Turkish police attack women's march with tear gas, rubber bullets
ERBIL (Kurdistan 24) - Turkish police on Friday night attacked a march held by thousands of people to mark International Women's Day in central Istanbul, using tear gas, pepper spray, and rubber bullets to disperse crowds in the latest sign of President Tayyip Erdogan administration's growing intolerance to any form of dissent or expression of civil rights.
Armed riot police put much of the city's landmark Istiklal Avenue and its connecting streets on lockdown hours ahead of the march to block various groups from entering, a majority of them led by feminist organizations demanding equal rights and an end to the rising political suppression in the county.
When thousands holding placards and shouting "We refuse obedience," poured onto Taksim Square and demanded to enter Istiklal, hundreds of police formed in lines to obstruct them and began pushing back.
The confrontation led to violent scenes, with many marchers choking on tear gas and some women finding themselves being dragged on the ground or stomped on.
One of the attendees, who asked not to be named out of concern for her personal safety, told Kurdistan 24 over the phone that she was near the French Consulate, at Istiklal's entrance, when the police launched the assault.
"They attacked us with tear gas for no reason," she said.
It was not immediately clear if any of the marchers, or others in the area, were seriously injured.
Privately-owned Demiroren news agency reported that police special forces snipers were deployed to the rooftops of multiple nearby buildings, with underground metro stations at Taksim and Istiklal ordered closed for hours to prevent access to the women's march.
The pro-Kurdish Peoples' Democratic Party (HDP), which prides itself on a feminist agenda and having the most female lawmakers, condemned the violence by the government forces against the women's march.
"Everywhere in the world, women celebrated March 8 freely.
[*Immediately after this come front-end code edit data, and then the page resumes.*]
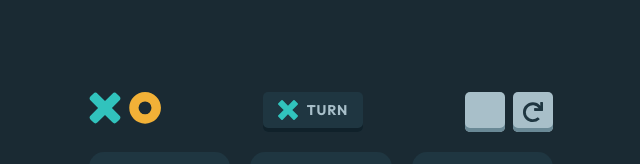
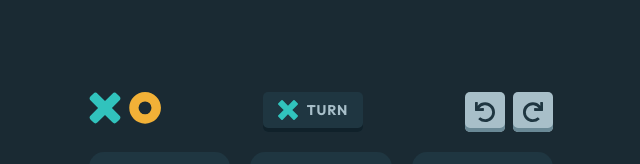
Before and after one commit to brodiehunt/tic-tac-toe, a React (Vite) app: page / in a window 1280 px wide. Both pictures are taken after a click on the button "NEW GAME (VS CPU)". Shown: the top 164 px of the page, without its empty margins (319-959 px from the left). Built offline with nearby package versions, Linux system fonts and the light colour scheme.

Commit message:
svg added to reverse move button. css styling to flip it

```diff
--- a/src/components/Game.jsx
+++ b/src/components/Game.jsx
@@ -125,8 +125,8 @@ function Game({playerInfo, isPlayingComputer, updatePlayerScores, refreshAppStat
             <span>TURN</span>
           </div>
           <div className="game-buttons">
-            <RestartButton handleClick={moveBack}/>
-            <RestartButton icon={iconRestart} handleClick={togglePauseGame}/>
+            <RestartButton imgClass="reverse" icon={iconRestart} handleClick={moveBack}/>
+            <RestartButton imgClass="normal" icon={iconRestart} handleClick={togglePauseGame}/>
           </div>
 
         </div>
--- a/src/components/RestartButton.jsx
+++ b/src/components/RestartButton.jsx
@@ -1,12 +1,12 @@
 import iconRestart from '/src/assets/icon-restart.svg';
 
 
-function RestartButton({icon, handleClick}) {
+function RestartButton({icon, handleClick, imgClass}) {
 
     return (
 
         <button className="restart-button" onClick={handleClick}>
-            <img src={icon}></img>
+            <img className={imgClass} src={icon}></img>
         </button>
     )
 }
--- a/src/index.css
+++ b/src/index.css
@@ -261,6 +261,10 @@ body {
   justify-content: center;
 }
 
+.restart-button .reverse {
+  transform: scaleX(-1);
+}
+
 /* GAME BOARD */
 
 .game-board {
```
But there was only one place where a police assault took place. Guess where? We are baffled by the government's logic that it thinks it can frighten women this way," the HDP said in a statement.
The opposition party noted that, according to World Bank findings, Turkey ranked 85th among UN member states in providing equal opportunities for females, a major setback in recent years for women in a country where many fear that constitutional secularism is facing a coordinated program of government-sponsored erosion.
Editing by John J. Catherine